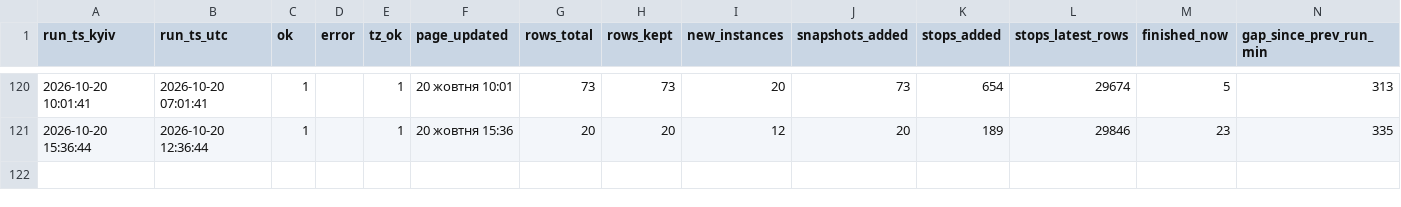
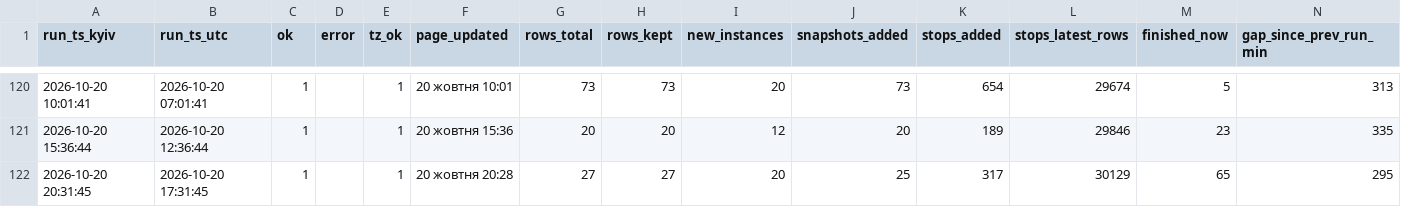
Before and after one commit to bratxja-cmd/trains, a CSV file: data/run_log.csv, drawn as a sheet; only a part is shown, gaps mark what is left out; the diff names each change by its address in the sheet, - before the commit and + after, or states it on an @@ line.

```diff
--- a/data/run_log.csv
+++ b/data/run_log.csv
+row 122: 2026-10-20 20:31:45 | 2026-10-20 17:31:45 | 1 |  | 1 | 20 жовтня 20:28 | 27 | 27 | 20 | 25 | 317 | 30129 | 65 | 295
```
Also changed, not shown: 5 other files.
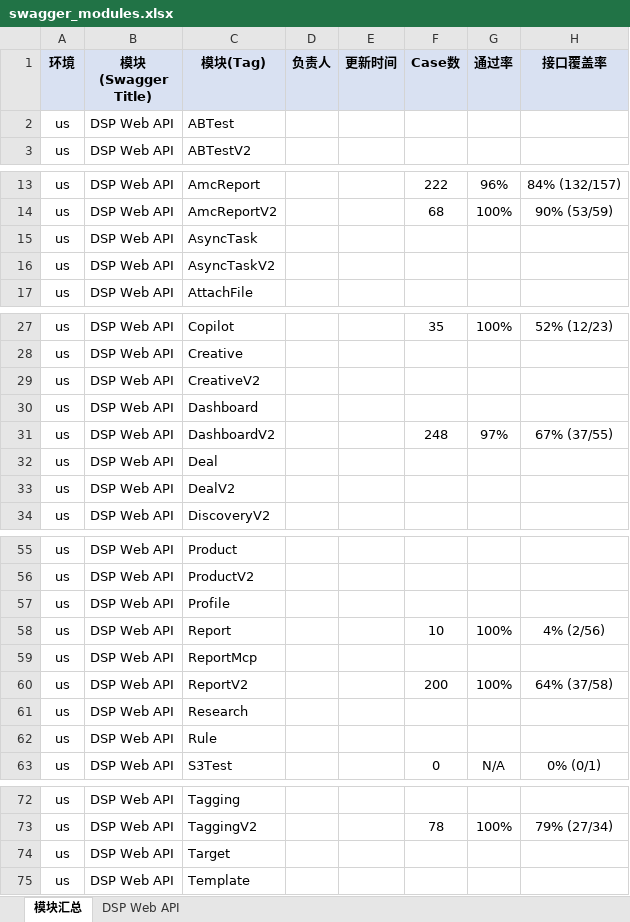
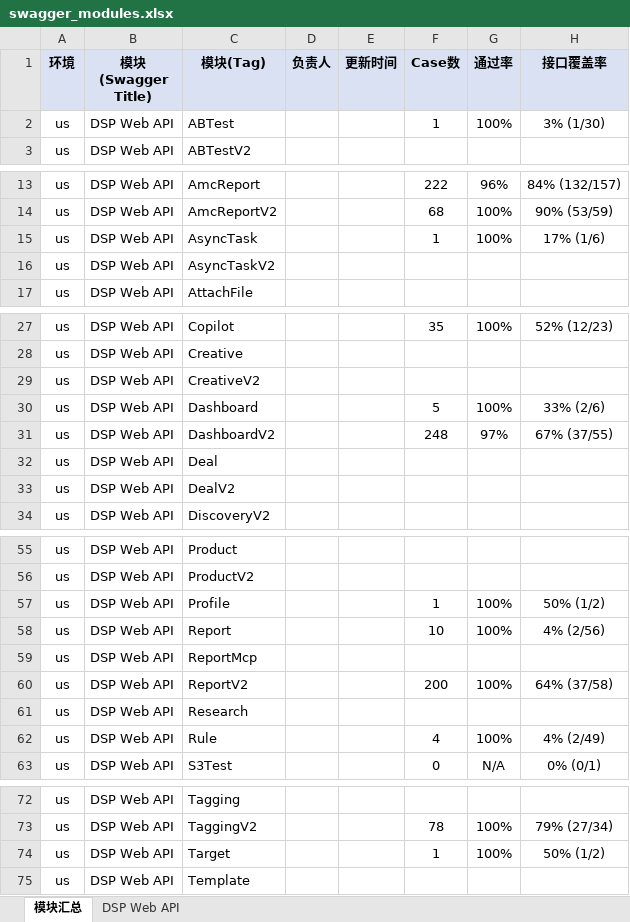
Before and after one commit to guguangjie-pacvue/ai_api, an Excel workbook: single-api/dspapi/swagger_modules.xlsx, sheet 模块汇总, drawn as a sheet; only a part is shown, gaps mark what is left out; values as stored, in another font and other column widths than the file's, no borders; the diff names each change by its address in the sheet, - before the commit and + after, or states it on an @@ line.

```diff
--- a/single-api/dspapi/swagger_modules.xlsx (sheet 模块汇总)
+++ b/single-api/dspapi/swagger_modules.xlsx (sheet 模块汇总)
-F2 (Case数): (empty)
+F2 (Case数): 1
-G2 (通过率): (empty)
+G2 (通过率): 100%
-H2 (接口覆盖率): (empty)
+H2 (接口覆盖率): 3% (1/30)
-F15 (Case数): (empty)
+F15 (Case数): 1
-G15 (通过率): (empty)
+G15 (通过率): 100%
-H15 (接口覆盖率): (empty)
+H15 (接口覆盖率): 17% (1/6)
-F30 (Case数): (empty)
+F30 (Case数): 5
-G30 (通过率): (empty)
+G30 (通过率): 100%
-H30 (接口覆盖率): (empty)
+H30 (接口覆盖率): 33% (2/6)
-F57 (Case数): (empty)
+F57 (Case数): 1
-G57 (通过率): (empty)
+G57 (通过率): 100%
-H57 (接口覆盖率): (empty)
+H57 (接口覆盖率): 50% (1/2)
-F62 (Case数): (empty)
+F62 (Case数): 4
-G62 (通过率): (empty)
+G62 (通过率): 100%
-H62 (接口覆盖率): (empty)
+H62 (接口覆盖率): 4% (2/49)
-F74 (Case数): (empty)
+F74 (Case数): 1
-G74 (通过率): (empty)
+G74 (通过率): 100%
-H74 (接口覆盖率): (empty)
+H74 (接口覆盖率): 50% (1/2)
```
Also changed, not shown: sheet DSP Web API, 12 other files.
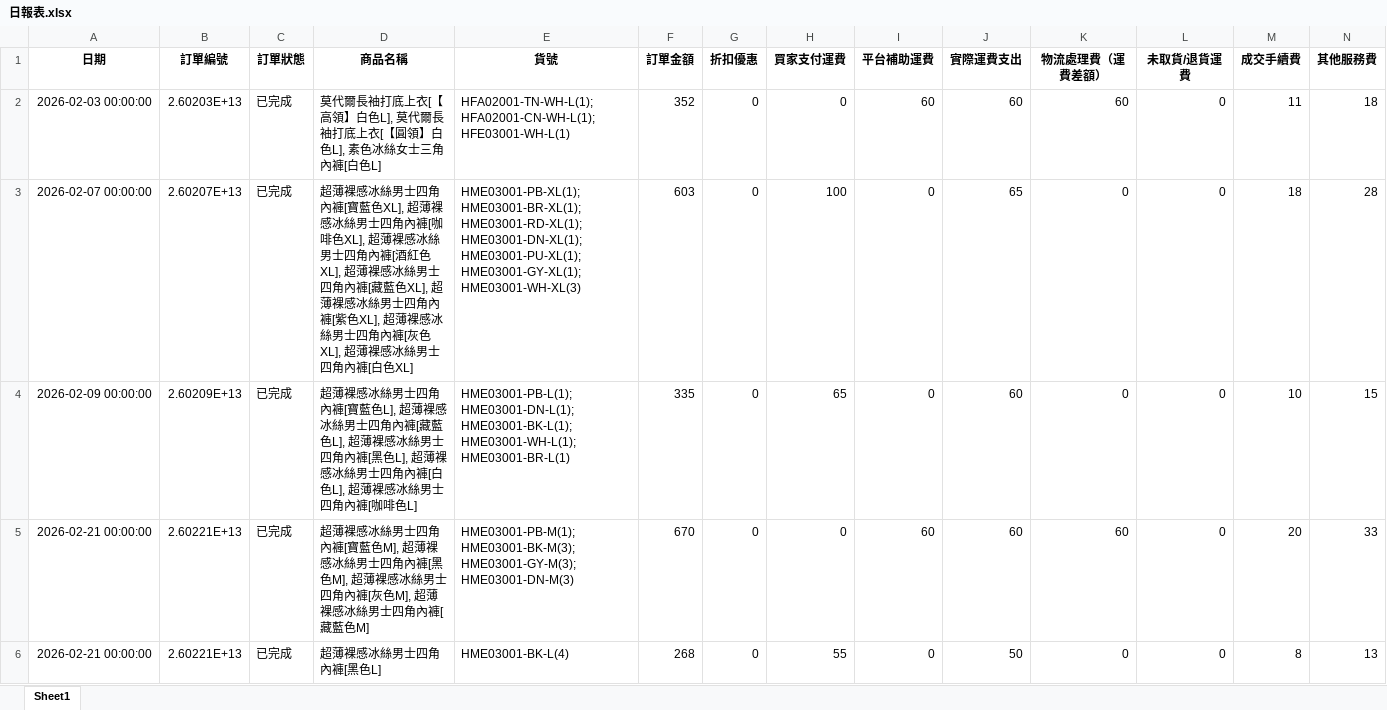
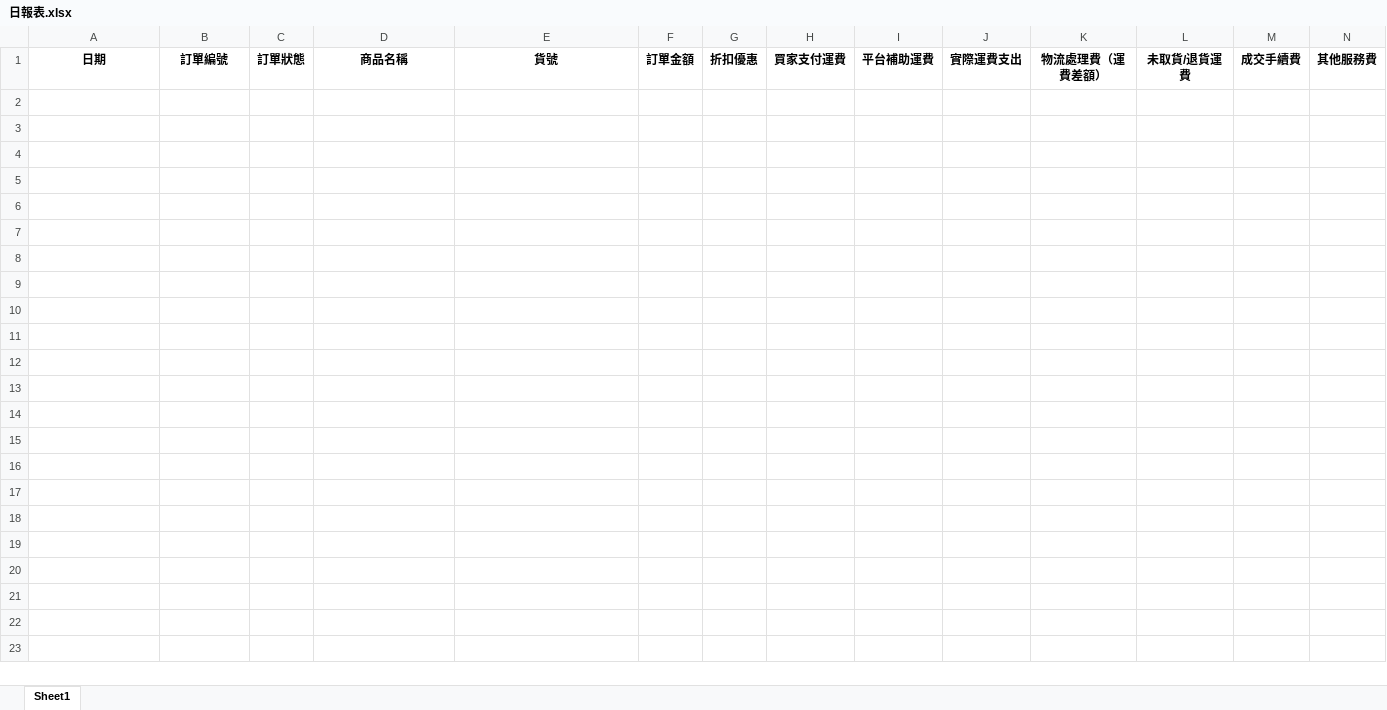
Before and after one commit to lee2nd/e-commerce-ERP-system-streamlit-app, an Excel workbook: data/日報表.xlsx, sheet Sheet1, drawn as a sheet; only a part is shown; values as stored, in another font and other column widths than the file's, no borders; rows hold the shown columns only; the diff covers the shown part only; the diff names each change by its address in the sheet, - before the commit and + after, or states it on an @@ line.

Commit message:
chore: clear 日報表.xlsx

```diff
--- a/data/日報表.xlsx (sheet Sheet1)
+++ b/data/日報表.xlsx (sheet Sheet1)
-row 2: 2026-02-03 00:00:00 | 2.60203E+13 | 已完成 | 莫代爾長袖打底上衣[【高領】白色L], 莫代爾長袖打底上衣[【圓領】白色L], 素色冰絲女士三角內褲[白色L] | HFA02001-TN-WH-L(1); HFA02001-CN-WH-L(1); HFE03001-WH-L(1) | 352 | 0 | 0 | 60 | 60 | 60 | 0 | 11 | 18
-row 3: 2026-02-07 00:00:00 | 2.60207E+13 | 已完成 | 超薄裸感冰絲男士四角內褲[寶藍色XL], 超薄裸感冰絲男士四角內褲[咖啡色XL], 超薄裸感冰絲男士四角內褲[酒紅色XL], 超薄裸感冰絲男士四角內褲[藏藍色XL], 超薄裸感冰絲男士四角內褲[紫色XL], 超薄裸感冰絲男士四角內褲[灰色XL], 超薄裸感冰絲男士四角內褲[白色XL] | HME03001-PB-XL(1); HME03001-BR-XL(1); HME03001-RD-XL(1); HME03001-DN-XL(1); HME03001-PU-XL(1); HME03001-GY-XL(1); HME03001-WH-XL(3) | 603 | 0 | 100 | 0 | 65 | 0 | 0 | 18 | 28
-row 4: 2026-02-09 00:00:00 | 2.60209E+13 | 已完成 | 超薄裸感冰絲男士四角內褲[寶藍色L], 超薄裸感冰絲男士四角內褲[藏藍色L], 超薄裸感冰絲男士四角內褲[黑色L], 超薄裸感冰絲男士四角內褲[白色L], 超薄裸感冰絲男士四角內褲[咖啡色L] | HME03001-PB-L(1); HME03001-DN-L(1); HME03001-BK-L(1); HME03001-WH-L(1); HME03001-BR-L(1) | 335 | 0 | 65 | 0 | 60 | 0 | 0 | 10 | 15
-row 5: 2026-02-21 00:00:00 | 2.60221E+13 | 已完成 | 超薄裸感冰絲男士四角內褲[寶藍色M], 超薄裸感冰絲男士四角內褲[黑色M], 超薄裸感冰絲男士四角內褲[灰色M], 超薄裸感冰絲男士四角內褲[藏藍色M] | HME03001-PB-M(1); HME03001-BK-M(3); HME03001-GY-M(3); HME03001-DN-M(3) | 670 | 0 | 0 | 60 | 60 | 60 | 0 | 20 | 33
-row 6: 2026-02-21 00:00:00 | 2.60221E+13 | 已完成 | 超薄裸感冰絲男士四角內褲[黑色L] | HME03001-BK-L(4) | 268 | 0 | 55 | 0 | 50 | 0 | 0 | 8 | 13
```
Also changed, not shown: 4 removed rows elsewhere in this sheet.
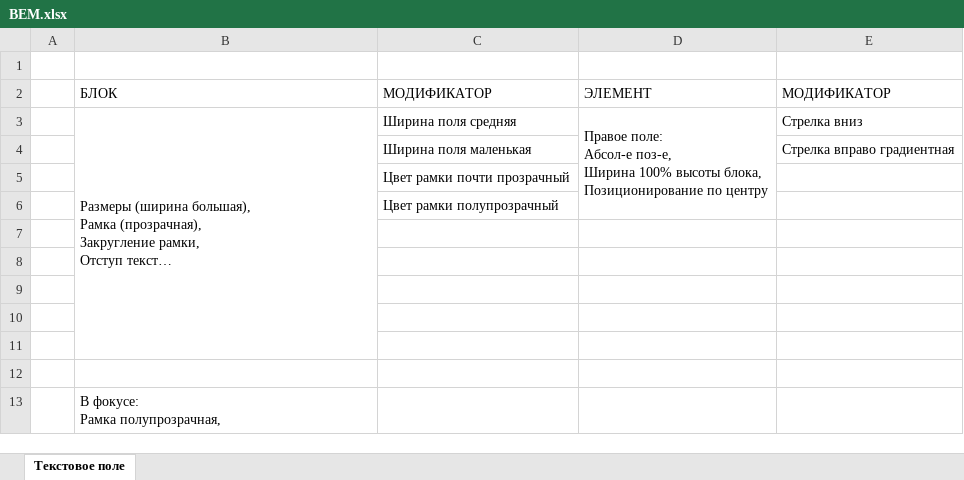
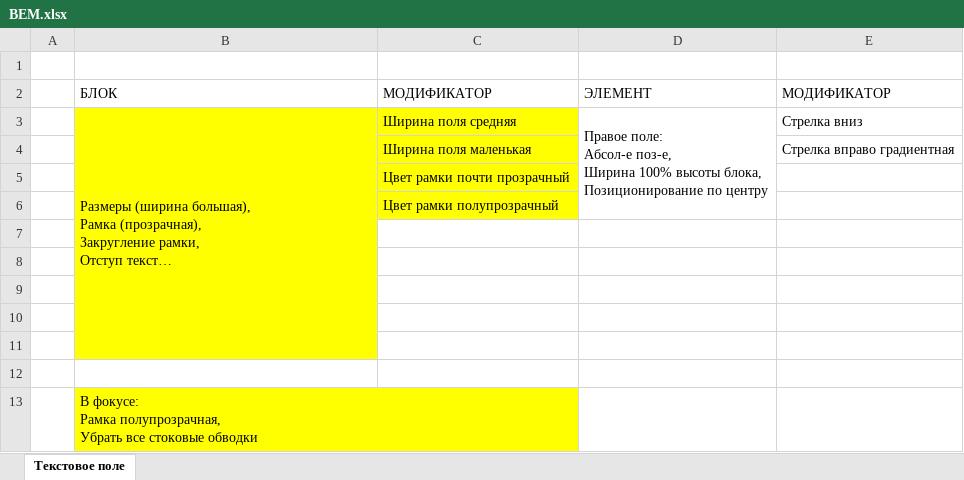
Before and after one commit to Vasily-Bolt/fsd-team-project, an Excel workbook: BEM.xlsx, sheet Текстовое поле, drawn as a sheet; long unchanged cells end in …; values as stored, in another font and other column widths than the file's, no borders; charts and pictures not drawn; ↵ is a line break in a cell; the diff names each change by its address in the sheet, - before the commit and + after, or states it on an @@ line.

```diff
--- a/BEM.xlsx (sheet Текстовое поле)
+++ b/BEM.xlsx (sheet Текстовое поле)
-B3:C6 fill: none
+B3:C6 fill: #FFFF00
-B7:B11 fill: none
+B7:B11 fill: #FFFF00
-B13: В фокусе: ↵ Рамка полупрозрачная,
+B13: В фокусе: ↵ Рамка полупрозрачная, ↵ Убрать все стоковые обводки
-B13 fill: none
+B13 fill: #FFFF00
```
Also changed, not shown: charts or pictures, 3 other files.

· · · ·

Task requirements> Everything in the records is to be repeated verbatim except the pictures.

Your response>
Before and after one commit to bratxja-cmd/trains, a CSV file: data/run_log.csv, drawn as a sheet; only a part is shown, gaps mark what is left out; the diff names each change by its address in the sheet, - before the commit and + after, or states it on an @@ line.

```diff
--- a/data/run_log.csv
+++ b/data/run_log.csv
+row 122: 2026-10-20 20:31:45 | 2026-10-20 17:31:45 | 1 |  | 1 | 20 жовтня 20:28 | 27 | 27 | 20 | 25 | 317 | 30129 | 65 | 295
```
Also changed, not shown: 5 other files.
Before and after one commit to guguangjie-pacvue/ai_api, an Excel workbook: single-api/dspapi/swagger_modules.xlsx, sheet 模块汇总, drawn as a sheet; only a part is shown, gaps mark what is left out; values as stored, in another font and other column widths than the file's, no borders; the diff names each change by its address in the sheet, - before the commit and + after, or states it on an @@ line.

```diff
--- a/single-api/dspapi/swagger_modules.xlsx (sheet 模块汇总)
+++ b/single-api/dspapi/swagger_modules.xlsx (sheet 模块汇总)
-F2 (Case数): (empty)
+F2 (Case数): 1
-G2 (通过率): (empty)
+G2 (通过率): 100%
-H2 (接口覆盖率): (empty)
+H2 (接口覆盖率): 3% (1/30)
-F15 (Case数): (empty)
+F15 (Case数): 1
-G15 (通过率): (empty)
+G15 (通过率): 100%
-H15 (接口覆盖率): (empty)
+H15 (接口覆盖率): 17% (1/6)
-F30 (Case数): (empty)
+F30 (Case数): 5
-G30 (通过率): (empty)
+G30 (通过率): 100%
-H30 (接口覆盖率): (empty)
+H30 (接口覆盖率): 33% (2/6)
-F57 (Case数): (empty)
+F57 (Case数): 1
-G57 (通过率): (empty)
+G57 (通过率): 100%
-H57 (接口覆盖率): (empty)
+H57 (接口覆盖率): 50% (1/2)
-F62 (Case数): (empty)
+F62 (Case数): 4
-G62 (通过率): (empty)
+G62 (通过率): 100%
-H62 (接口覆盖率): (empty)
+H62 (接口覆盖率): 4% (2/49)
-F74 (Case数): (empty)
+F74 (Case数): 1
-G74 (通过率): (empty)
+G74 (通过率): 100%
-H74 (接口覆盖率): (empty)
+H74 (接口覆盖率): 50% (1/2)
```
Also changed, not shown: sheet DSP Web API, 12 other files.
Before and after one commit to lee2nd/e-commerce-ERP-system-streamlit-app, an Excel workbook: data/日報表.xlsx, sheet Sheet1, drawn as a sheet; only a part is shown; values as stored, in another font and other column widths than the file's, no borders; rows hold the shown columns only; the diff covers the shown part only; the diff names each change by its address in the sheet, - before the commit and + after, or states it on an @@ line.

Commit message:
chore: clear 日報表.xlsx

```diff
--- a/data/日報表.xlsx (sheet Sheet1)
+++ b/data/日報表.xlsx (sheet Sheet1)
-row 2: 2026-02-03 00:00:00 | 2.60203E+13 | 已完成 | 莫代爾長袖打底上衣[【高領】白色L], 莫代爾長袖打底上衣[【圓領】白色L], 素色冰絲女士三角內褲[白色L] | HFA02001-TN-WH-L(1); HFA02001-CN-WH-L(1); HFE03001-WH-L(1) | 352 | 0 | 0 | 60 | 60 | 60 | 0 | 11 | 18
-row 3: 2026-02-07 00:00:00 | 2.60207E+13 | 已完成 | 超薄裸感冰絲男士四角內褲[寶藍色XL], 超薄裸感冰絲男士四角內褲[咖啡色XL], 超薄裸感冰絲男士四角內褲[酒紅色XL], 超薄裸感冰絲男士四角內褲[藏藍色XL], 超薄裸感冰絲男士四角內褲[紫色XL], 超薄裸感冰絲男士四角內褲[灰色XL], 超薄裸感冰絲男士四角內褲[白色XL] | HME03001-PB-XL(1); HME03001-BR-XL(1); HME03001-RD-XL(1); HME03001-DN-XL(1); HME03001-PU-XL(1); HME03001-GY-XL(1); HME03001-WH-XL(3) | 603 | 0 | 100 | 0 | 65 | 0 | 0 | 18 | 28
-row 4: 2026-02-09 00:00:00 | 2.60209E+13 | 已完成 | 超薄裸感冰絲男士四角內褲[寶藍色L], 超薄裸感冰絲男士四角內褲[藏藍色L], 超薄裸感冰絲男士四角內褲[黑色L], 超薄裸感冰絲男士四角內褲[白色L], 超薄裸感冰絲男士四角內褲[咖啡色L] | HME03001-PB-L(1); HME03001-DN-L(1); HME03001-BK-L(1); HME03001-WH-L(1); HME03001-BR-L(1) | 335 | 0 | 65 | 0 | 60 | 0 | 0 | 10 | 15
-row 5: 2026-02-21 00:00:00 | 2.60221E+13 | 已完成 | 超薄裸感冰絲男士四角內褲[寶藍色M], 超薄裸感冰絲男士四角內褲[黑色M], 超薄裸感冰絲男士四角內褲[灰色M], 超薄裸感冰絲男士四角內褲[藏藍色M] | HME03001-PB-M(1); HME03001-BK-M(3); HME03001-GY-M(3); HME03001-DN-M(3) | 670 | 0 | 0 | 60 | 60 | 60 | 0 | 20 | 33
-row 6: 2026-02-21 00:00:00 | 2.60221E+13 | 已完成 | 超薄裸感冰絲男士四角內褲[黑色L] | HME03001-BK-L(4) | 268 | 0 | 55 | 0 | 50 | 0 | 0 | 8 | 13
```
Also changed, not shown: 4 removed rows elsewhere in this sheet.
Before and after one commit to Vasily-Bolt/fsd-team-project, an Excel workbook: BEM.xlsx, sheet Текстовое поле, drawn as a sheet; long unchanged cells end in …; values as stored, in another font and other column widths than the file's, no borders; charts and pictures not drawn; ↵ is a line break in a cell; the diff names each change by its address in the sheet, - before the commit and + after, or states it on an @@ line.

```diff
--- a/BEM.xlsx (sheet Текстовое поле)
+++ b/BEM.xlsx (sheet Текстовое поле)
-B3:C6 fill: none
+B3:C6 fill: #FFFF00
-B7:B11 fill: none
+B7:B11 fill: #FFFF00
-B13: В фокусе: ↵ Рамка полупрозрачная,
+B13: В фокусе: ↵ Рамка полупрозрачная, ↵ Убрать все стоковые обводки
-B13 fill: none
+B13 fill: #FFFF00
```
Also changed, not shown: charts or pictures, 3 other files.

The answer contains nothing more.